Record excerpts section start

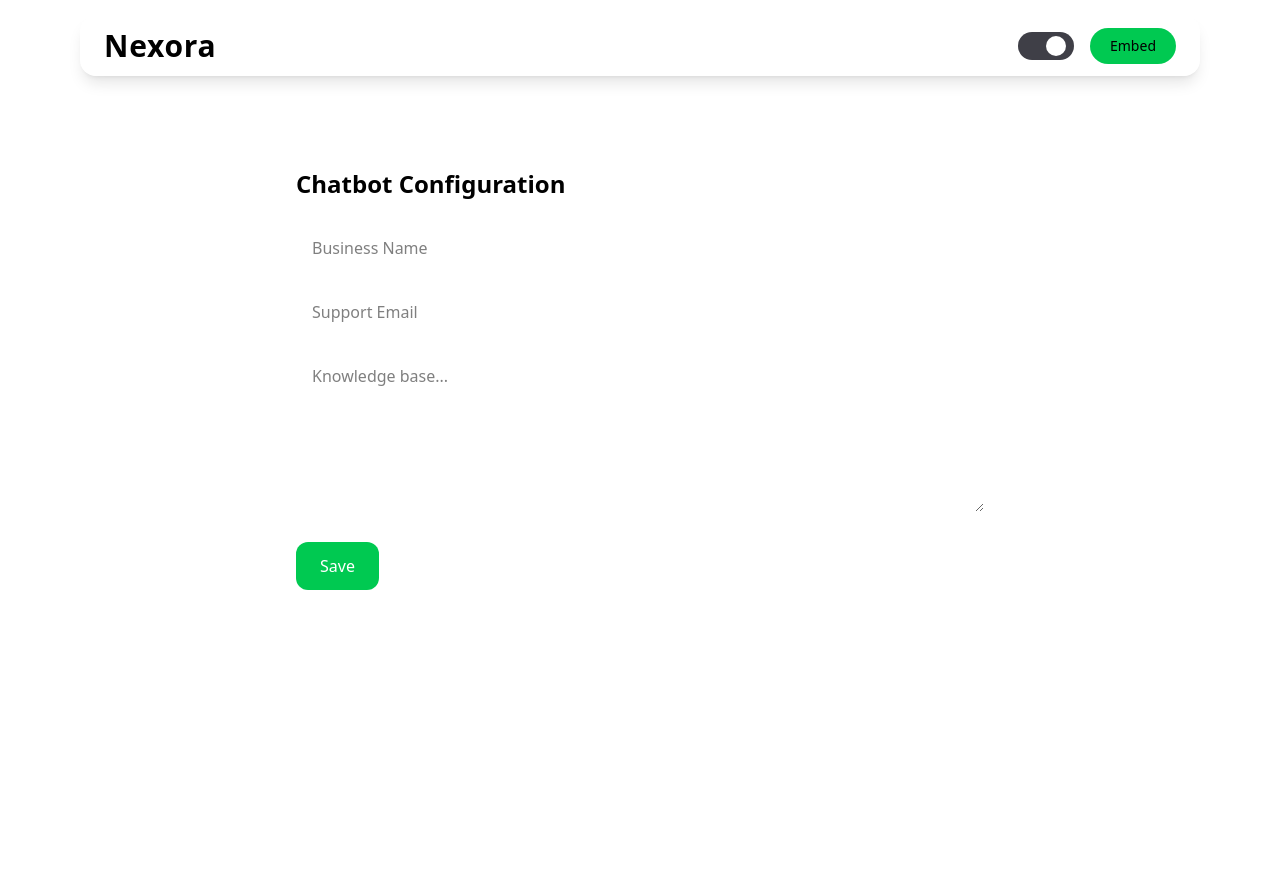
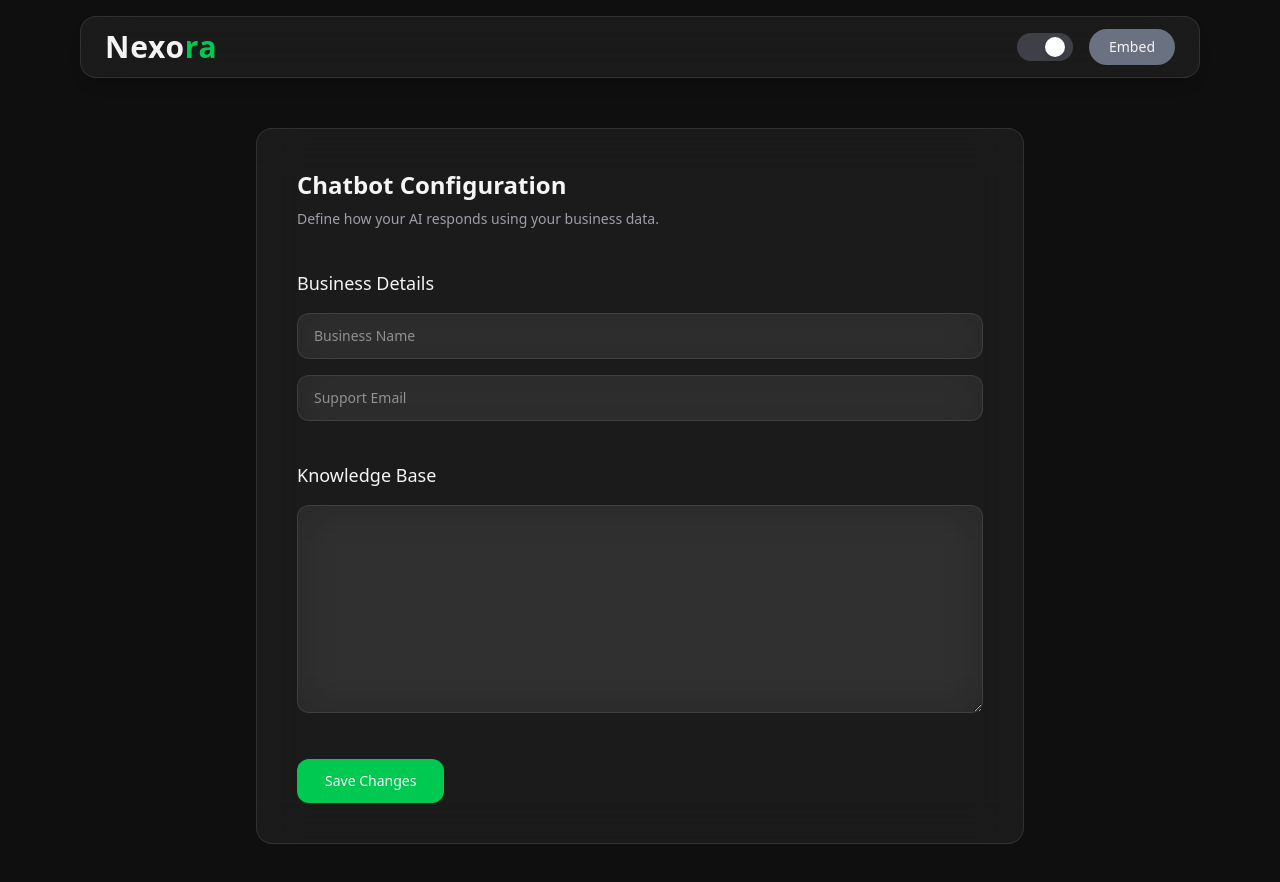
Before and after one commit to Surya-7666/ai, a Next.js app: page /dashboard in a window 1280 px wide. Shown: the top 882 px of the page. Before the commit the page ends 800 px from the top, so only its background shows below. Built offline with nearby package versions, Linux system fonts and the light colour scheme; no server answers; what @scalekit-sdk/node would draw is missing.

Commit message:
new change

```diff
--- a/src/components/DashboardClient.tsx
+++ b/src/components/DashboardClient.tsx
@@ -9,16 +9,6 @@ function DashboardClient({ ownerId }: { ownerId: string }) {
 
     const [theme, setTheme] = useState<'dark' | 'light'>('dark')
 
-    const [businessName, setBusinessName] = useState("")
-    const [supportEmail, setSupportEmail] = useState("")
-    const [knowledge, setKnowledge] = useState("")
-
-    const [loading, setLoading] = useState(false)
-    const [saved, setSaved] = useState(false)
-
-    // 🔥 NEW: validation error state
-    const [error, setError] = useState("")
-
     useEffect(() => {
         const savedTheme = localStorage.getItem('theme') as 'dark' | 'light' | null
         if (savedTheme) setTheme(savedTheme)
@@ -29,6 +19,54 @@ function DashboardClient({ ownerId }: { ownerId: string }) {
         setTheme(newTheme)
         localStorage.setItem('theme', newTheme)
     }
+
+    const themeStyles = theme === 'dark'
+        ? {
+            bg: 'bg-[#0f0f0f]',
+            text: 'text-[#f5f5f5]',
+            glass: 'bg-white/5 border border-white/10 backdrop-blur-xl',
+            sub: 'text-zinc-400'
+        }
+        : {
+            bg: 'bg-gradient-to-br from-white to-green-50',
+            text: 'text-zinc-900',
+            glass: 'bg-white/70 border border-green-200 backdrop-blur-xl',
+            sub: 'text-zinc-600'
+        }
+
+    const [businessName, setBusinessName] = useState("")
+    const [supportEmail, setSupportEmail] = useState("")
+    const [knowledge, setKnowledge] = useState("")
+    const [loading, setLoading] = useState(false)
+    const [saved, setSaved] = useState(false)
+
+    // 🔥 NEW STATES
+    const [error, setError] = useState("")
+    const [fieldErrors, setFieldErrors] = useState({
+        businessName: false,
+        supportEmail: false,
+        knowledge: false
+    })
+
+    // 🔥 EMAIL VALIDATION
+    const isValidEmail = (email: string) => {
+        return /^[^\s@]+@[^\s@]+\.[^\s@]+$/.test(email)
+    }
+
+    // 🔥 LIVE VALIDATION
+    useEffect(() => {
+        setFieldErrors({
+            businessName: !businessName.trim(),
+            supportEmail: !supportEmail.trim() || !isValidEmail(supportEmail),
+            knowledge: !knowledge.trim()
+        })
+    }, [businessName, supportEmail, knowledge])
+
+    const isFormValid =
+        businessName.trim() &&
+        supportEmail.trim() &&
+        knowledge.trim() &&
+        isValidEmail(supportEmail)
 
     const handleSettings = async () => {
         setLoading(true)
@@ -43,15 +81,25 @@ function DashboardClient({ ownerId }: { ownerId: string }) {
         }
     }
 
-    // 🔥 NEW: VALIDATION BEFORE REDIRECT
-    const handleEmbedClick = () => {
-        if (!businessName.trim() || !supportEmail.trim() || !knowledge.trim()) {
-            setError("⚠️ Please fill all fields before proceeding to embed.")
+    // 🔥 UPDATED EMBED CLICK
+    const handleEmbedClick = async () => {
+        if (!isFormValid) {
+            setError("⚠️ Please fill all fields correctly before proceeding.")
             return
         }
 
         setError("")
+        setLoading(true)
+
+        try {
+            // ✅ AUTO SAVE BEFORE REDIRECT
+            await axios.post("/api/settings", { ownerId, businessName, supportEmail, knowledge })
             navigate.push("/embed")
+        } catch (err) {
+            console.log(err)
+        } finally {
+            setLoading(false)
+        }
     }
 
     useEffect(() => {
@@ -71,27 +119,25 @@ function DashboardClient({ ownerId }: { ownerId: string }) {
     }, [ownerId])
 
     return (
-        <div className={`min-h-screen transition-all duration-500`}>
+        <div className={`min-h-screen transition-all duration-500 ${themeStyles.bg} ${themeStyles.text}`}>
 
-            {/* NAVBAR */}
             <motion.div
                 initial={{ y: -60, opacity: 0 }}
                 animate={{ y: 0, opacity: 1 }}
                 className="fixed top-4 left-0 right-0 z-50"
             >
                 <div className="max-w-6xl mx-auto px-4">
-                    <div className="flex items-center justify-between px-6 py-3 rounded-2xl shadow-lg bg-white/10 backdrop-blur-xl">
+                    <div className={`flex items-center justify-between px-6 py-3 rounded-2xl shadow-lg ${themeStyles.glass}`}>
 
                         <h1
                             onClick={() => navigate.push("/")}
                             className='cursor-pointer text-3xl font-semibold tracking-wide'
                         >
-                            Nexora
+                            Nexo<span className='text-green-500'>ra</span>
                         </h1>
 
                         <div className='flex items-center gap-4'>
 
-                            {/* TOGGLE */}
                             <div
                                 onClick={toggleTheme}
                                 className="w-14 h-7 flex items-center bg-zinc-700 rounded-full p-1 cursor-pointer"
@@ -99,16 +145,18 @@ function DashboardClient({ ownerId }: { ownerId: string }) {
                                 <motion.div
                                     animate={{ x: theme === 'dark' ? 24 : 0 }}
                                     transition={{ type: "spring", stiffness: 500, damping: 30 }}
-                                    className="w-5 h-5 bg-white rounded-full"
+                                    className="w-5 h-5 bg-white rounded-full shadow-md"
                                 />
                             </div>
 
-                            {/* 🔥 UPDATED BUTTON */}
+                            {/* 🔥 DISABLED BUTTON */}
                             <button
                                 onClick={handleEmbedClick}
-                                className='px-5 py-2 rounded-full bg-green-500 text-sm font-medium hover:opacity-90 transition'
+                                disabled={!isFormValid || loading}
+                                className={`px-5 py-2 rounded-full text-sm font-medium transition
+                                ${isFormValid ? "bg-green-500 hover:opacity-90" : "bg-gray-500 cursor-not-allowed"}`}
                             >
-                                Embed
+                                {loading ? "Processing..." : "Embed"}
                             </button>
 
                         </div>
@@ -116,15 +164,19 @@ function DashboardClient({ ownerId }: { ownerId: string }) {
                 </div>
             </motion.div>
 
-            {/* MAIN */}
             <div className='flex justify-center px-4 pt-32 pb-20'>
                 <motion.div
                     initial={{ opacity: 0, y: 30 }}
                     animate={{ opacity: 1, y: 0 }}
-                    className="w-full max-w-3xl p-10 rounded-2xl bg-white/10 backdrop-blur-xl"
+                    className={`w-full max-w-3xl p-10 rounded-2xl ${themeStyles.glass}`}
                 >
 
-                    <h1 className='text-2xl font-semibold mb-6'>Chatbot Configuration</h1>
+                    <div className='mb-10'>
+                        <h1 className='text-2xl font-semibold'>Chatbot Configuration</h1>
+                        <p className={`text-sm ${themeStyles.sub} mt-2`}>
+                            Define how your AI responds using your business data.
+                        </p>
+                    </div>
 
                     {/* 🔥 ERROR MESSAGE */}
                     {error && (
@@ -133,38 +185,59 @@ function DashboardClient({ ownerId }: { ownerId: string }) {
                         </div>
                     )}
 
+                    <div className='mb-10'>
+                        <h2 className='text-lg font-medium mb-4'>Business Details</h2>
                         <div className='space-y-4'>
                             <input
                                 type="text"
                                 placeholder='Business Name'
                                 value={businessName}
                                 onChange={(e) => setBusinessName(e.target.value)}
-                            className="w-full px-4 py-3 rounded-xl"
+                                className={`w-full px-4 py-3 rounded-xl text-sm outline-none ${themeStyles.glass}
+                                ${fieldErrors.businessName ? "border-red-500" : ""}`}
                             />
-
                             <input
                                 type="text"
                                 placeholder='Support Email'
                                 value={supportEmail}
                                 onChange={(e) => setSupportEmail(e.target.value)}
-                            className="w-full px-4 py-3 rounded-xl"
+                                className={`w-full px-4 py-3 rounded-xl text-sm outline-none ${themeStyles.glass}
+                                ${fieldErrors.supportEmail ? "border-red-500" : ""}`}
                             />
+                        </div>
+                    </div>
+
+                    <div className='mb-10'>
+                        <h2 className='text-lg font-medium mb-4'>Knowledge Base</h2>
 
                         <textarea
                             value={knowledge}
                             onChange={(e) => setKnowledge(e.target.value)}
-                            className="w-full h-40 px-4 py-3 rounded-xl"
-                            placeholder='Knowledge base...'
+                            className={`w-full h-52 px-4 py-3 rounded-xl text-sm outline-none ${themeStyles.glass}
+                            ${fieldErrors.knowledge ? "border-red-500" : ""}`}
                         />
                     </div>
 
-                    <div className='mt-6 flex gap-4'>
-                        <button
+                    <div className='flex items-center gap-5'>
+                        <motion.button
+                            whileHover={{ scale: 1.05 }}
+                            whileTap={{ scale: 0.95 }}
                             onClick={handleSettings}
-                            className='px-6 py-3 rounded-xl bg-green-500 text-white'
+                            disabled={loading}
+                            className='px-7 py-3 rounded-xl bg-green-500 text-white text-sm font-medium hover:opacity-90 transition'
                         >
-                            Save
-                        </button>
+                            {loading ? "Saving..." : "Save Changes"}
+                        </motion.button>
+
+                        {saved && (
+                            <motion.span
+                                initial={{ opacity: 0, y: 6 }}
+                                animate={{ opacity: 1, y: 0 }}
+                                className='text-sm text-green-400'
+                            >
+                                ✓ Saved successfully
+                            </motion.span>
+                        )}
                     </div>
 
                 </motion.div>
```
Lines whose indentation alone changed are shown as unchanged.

Record excerpts section end

Exercise brief. Using the listing above, gather each line that holds the string "value" and copy it.

Response below.
                                 value={businessName}
                                 onChange={(e) => setBusinessName(e.target.value)}
                                 value={supportEmail}
                                 onChange={(e) => setSupportEmail(e.target.value)}
                             value={knowledge}
                             onChange={(e) => setKnowledge(e.target.value)}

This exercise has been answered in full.